Yes, graduate programs offer scholarships and fellowships, but they’re typically based on merit. Check with the school’s Financial Aid office, as well as the Graduate Admissions department. They’ll be aware of any aid awarded through the different academic departments. Search for trade and professional associations in your field that may also be looking to financially support graduate student education. And, of course, check out the many online scholarship databases, like GoGrad, Scholly, FastWeb, and ScholarshipAmerica.
You may be busy balancing work, researching schools and programs, and figuring out how you’re going to afford your continuing education, but start your scholarship search as early as possible. You stand your highest chance of scoring some cash when the scholarship pot is full.
Apply for an assistantship
Work-study programs are more common than you’d think, especially in grad school. Assistantships usually pay a portion of the tuition cost and a small stipend as compensation for your research or classroom instruction time. These positions, generally considered training and not necessarily employment, usually require an average of 20 hours per week. They’re granted by the different academic department so, if you’re seriously considering an assistantship, seeking out faculty members or department heads in your program of interest is the smartest strategy. And, again, the earlier, the better.
If you must borrow, be smart
More than 75 percent of all grad students wind up taking out some type of education loan. Your first choice should be a federal loan, so fill out the FAFSA, Free Application for Federal Student Aid. It’s required for access to any federal student aid.
With a Direct Subsidized Stafford Loan, you can qualify for up $20,500 for each year of study with a combined undergraduate and graduate loan limit of $138,500. All Stafford loans are unsubsidized, so interest is not deferred, but payments are not required until six months following graduation.
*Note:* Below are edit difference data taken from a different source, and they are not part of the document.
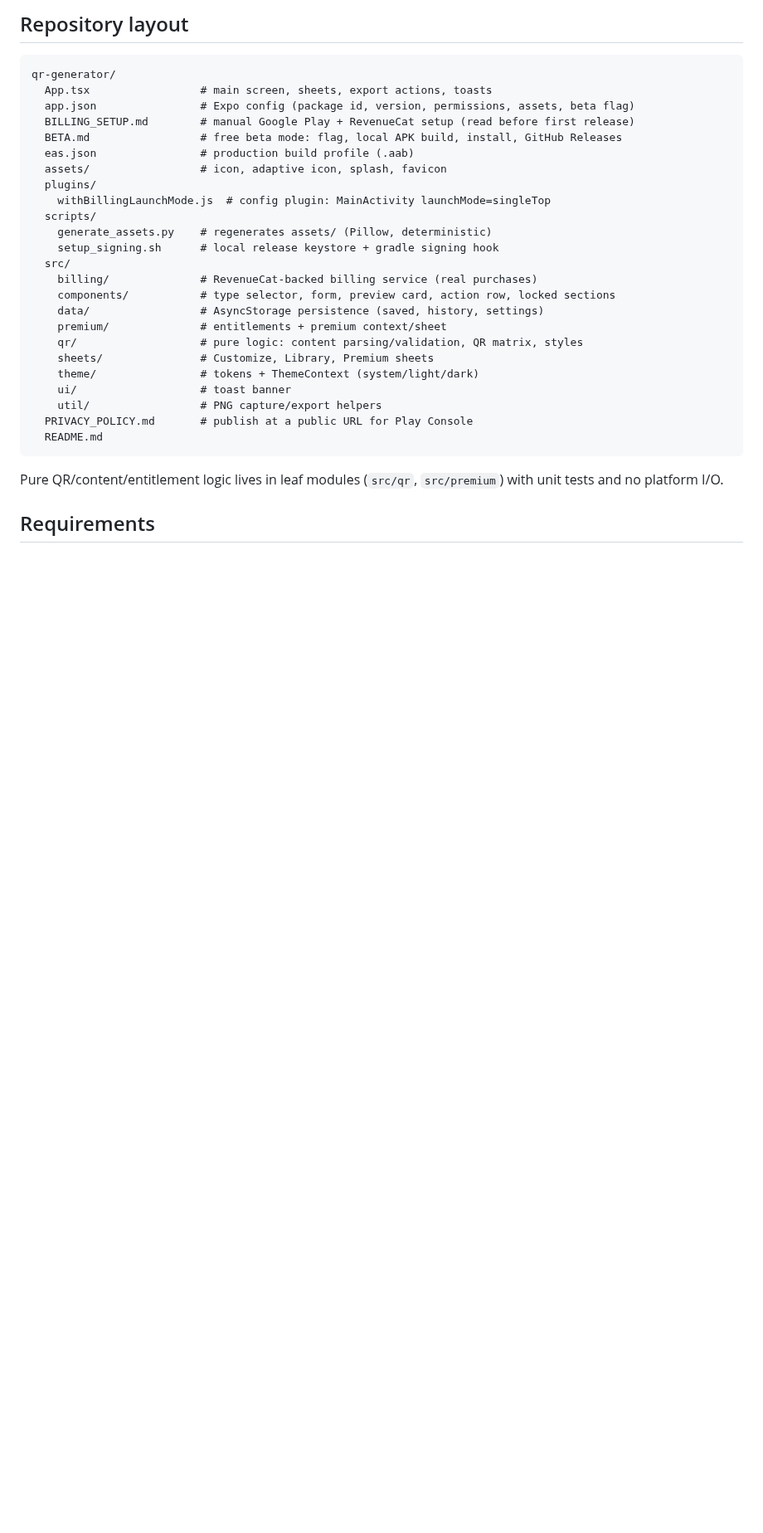
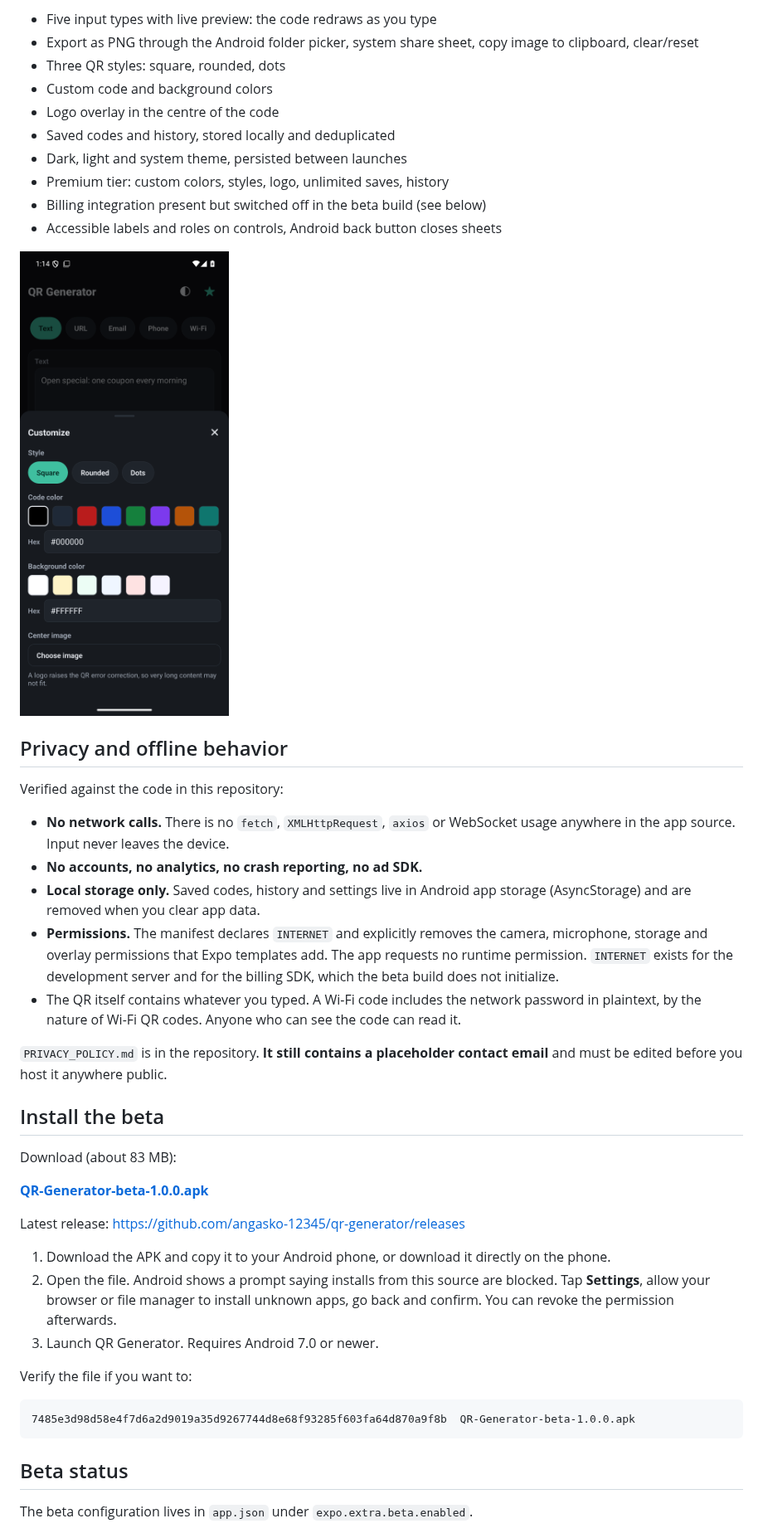
Before and after one commit to angasko-12345/qr-generator, a Markdown page: README.md, the part around one of its changes. Shown at 83% size. Rendered like a GitHub page; pictures changed too: docs/screenshots/02-customize.png (added); blank space fills up the shorter version.

````diff
--- a/README.md
+++ b/README.md
@@ -36,35 +36,60 @@ free tier never requires a purchase.
 
-## Repository layout
+- Five input types with live preview: the code redraws as you type
+- Export as PNG through the Android folder picker, system share sheet, copy
+  image to clipboard, clear/reset
+- Three QR styles: square, rounded, dots
+- Custom code and background colors
+- Logo overlay in the centre of the code
+- Saved codes and history, stored locally and deduplicated
+- Dark, light and system theme, persisted between launches
+- Premium tier: custom colors, styles, logo, unlimited saves, history
+- Billing integration present but switched off in the beta build (see below)
+- Accessible labels and roles on controls, Android back button closes sheets
+
+![Customize sheet](docs/screenshots/02-customize.png)
+
+## Privacy and offline behavior
+
+Verified against the code in this repository:
+
+- **No network calls.** There is no `fetch`, `XMLHttpRequest`, `axios` or
+  WebSocket usage anywhere in the app source. Input never leaves the device.
+- **No accounts, no analytics, no crash reporting, no ad SDK.**
+- **Local storage only.** Saved codes, history and settings live in Android
+  app storage (AsyncStorage) and are removed when you clear app data.
+- **Permissions.** The manifest declares `INTERNET` and explicitly removes the
+  camera, microphone, storage and overlay permissions that Expo templates add.
+  The app requests no runtime permission. `INTERNET` exists for the development
+  server and for the billing SDK, which the beta build does not initialize.
+- The QR itself contains whatever you typed. A Wi-Fi code includes the network
+  password in plaintext, by the nature of Wi-Fi QR codes. Anyone who can see
+  the code can read it.
+
+`PRIVACY_POLICY.md` is in the repository. **It still contains a placeholder
+contact email** and must be edited before you host it anywhere public.
+
+## Install the beta
+
+Download (about 83 MB):
+
+**[QR-Generator-beta-1.0.0.apk](https://github.com/angasko-12345/qr-generator/releases/download/beta-1.0.0/QR-Generator-beta-1.0.0.apk)**
+
+Latest release: https://github.com/angasko-12345/qr-generator/releases
+
+1. Download the APK and copy it to your Android phone, or download it directly
+   on the phone.
+2. Open the file. Android shows a prompt saying installs from this source are
+   blocked. Tap **Settings**, allow your browser or file manager to install
+   unknown apps, go back and confirm. You can revoke the permission afterwards.
+3. Launch QR Generator. Requires Android 7.0 or newer.
+
+Verify the file if you want to:
 
 ```
-qr-generator/
-  App.tsx                 # main screen, sheets, export actions, toasts
-  app.json                # Expo config (package id, version, permissions, assets, beta flag)
-  BILLING_SETUP.md        # manual Google Play + RevenueCat setup (read before first release)
-  BETA.md                 # free beta mode: flag, local APK build, install, GitHub Releases
-  eas.json                # production build profile (.aab)
-  assets/                 # icon, adaptive icon, splash, favicon
-  plugins/
-    withBillingLaunchMode.js  # config plugin: MainActivity launchMode=singleTop
-  scripts/
-    generate_assets.py    # regenerates assets/ (Pillow, deterministic)
-    setup_signing.sh      # local release keystore + gradle signing hook
-  src/
-    billing/              # RevenueCat-backed billing service (real purchases)
-    components/           # type selector, form, preview card, action row, locked sections
-    data/                 # AsyncStorage persistence (saved, history, settings)
-    premium/              # entitlements + premium context/sheet
-    qr/                   # pure logic: content parsing/validation, QR matrix, styles
-    sheets/               # Customize, Library, Premium sheets
-    theme/                # tokens + ThemeContext (system/light/dark)
-    ui/                   # toast banner
-    util/                 # PNG capture/export helpers
-  PRIVACY_POLICY.md       # publish at a public URL for Play Console
-  README.md
+7485e3d98d58e4f7d6a2d9019a35d9267744d8e68f93285f603fa64d870a9f8b  QR-Generator-beta-1.0.0.apk
 ```
 
-Pure QR/content/entitlement logic lives in leaf modules (`src/qr`, `src/premium`)
-with unit tests and no platform I/O.
+## Beta status
 
-## Requirements
+The beta configuration lives in `app.json` under `expo.extra.beta.enabled`.
 
````
Also changed, not shown: other parts of README.md (+106 -152 lines), marketing/community-post.md (added, +52 -0 lines), marketing/marketing-checklist.md (added, +93 -0 lines), marketing/reddit-post.md (added, +64 -0 lines), marketing/short-video-script.md (added, +44 -0 lines), marketing/small-business-outreach.md (added, +62 -0 lines), docs/screenshots/01-main.png (added), docs/screenshots/03-wifi.png (added), docs/screenshots/04-premium.png (added), 1 other file.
Once you’ve exhausted your Stafford Loan eligibility, you can move onto a Graduate PLUS loan. The Graduate PLUS loan is a federally guaranteed loan that can be used to pay the full costs of graduate school, including reasonable living costs. You must be enrolled at least half-time and have minimally acceptable credit.
Private loans through banks and credit unions are also available for graduate study. These loans are based on your individual credit rating, so the higher your credit score, the more likely you’ll be approved, and at a better interest rate. Just as with federal loans, you’ll pay back the principal and interest. Many offer the option of making payments while you’re in school or deferring your payments until after you graduate.
Get credit for credits
As a graduate student, you’ll also want to see if you qualify for the federal Lifetime Learning tax credit. It’ll allow you to subtract up to $2,000 per year from your tax bill. It’s available to single filers whose adjusted gross income is $62,000 or less, or to married filers whose AGI is $124,000 or less. The credit applies to 20 percent of your tuition and other required educational expenses, up to a maximum of $10,000. Talk to your tax advisor for more details.
When it comes to education and expenses, there are lots of ways to find financial support, but it takes some legwork. Invest some time, exhaust your resources, and you’ll make the right financial decision about how to fund your future success.
Mortgage Process – Why Georgia’s Own?
Georgia’s Own mortgage experts, Todd and Earica, tell you why you should trust Georgia’s Own for your mortgage needs.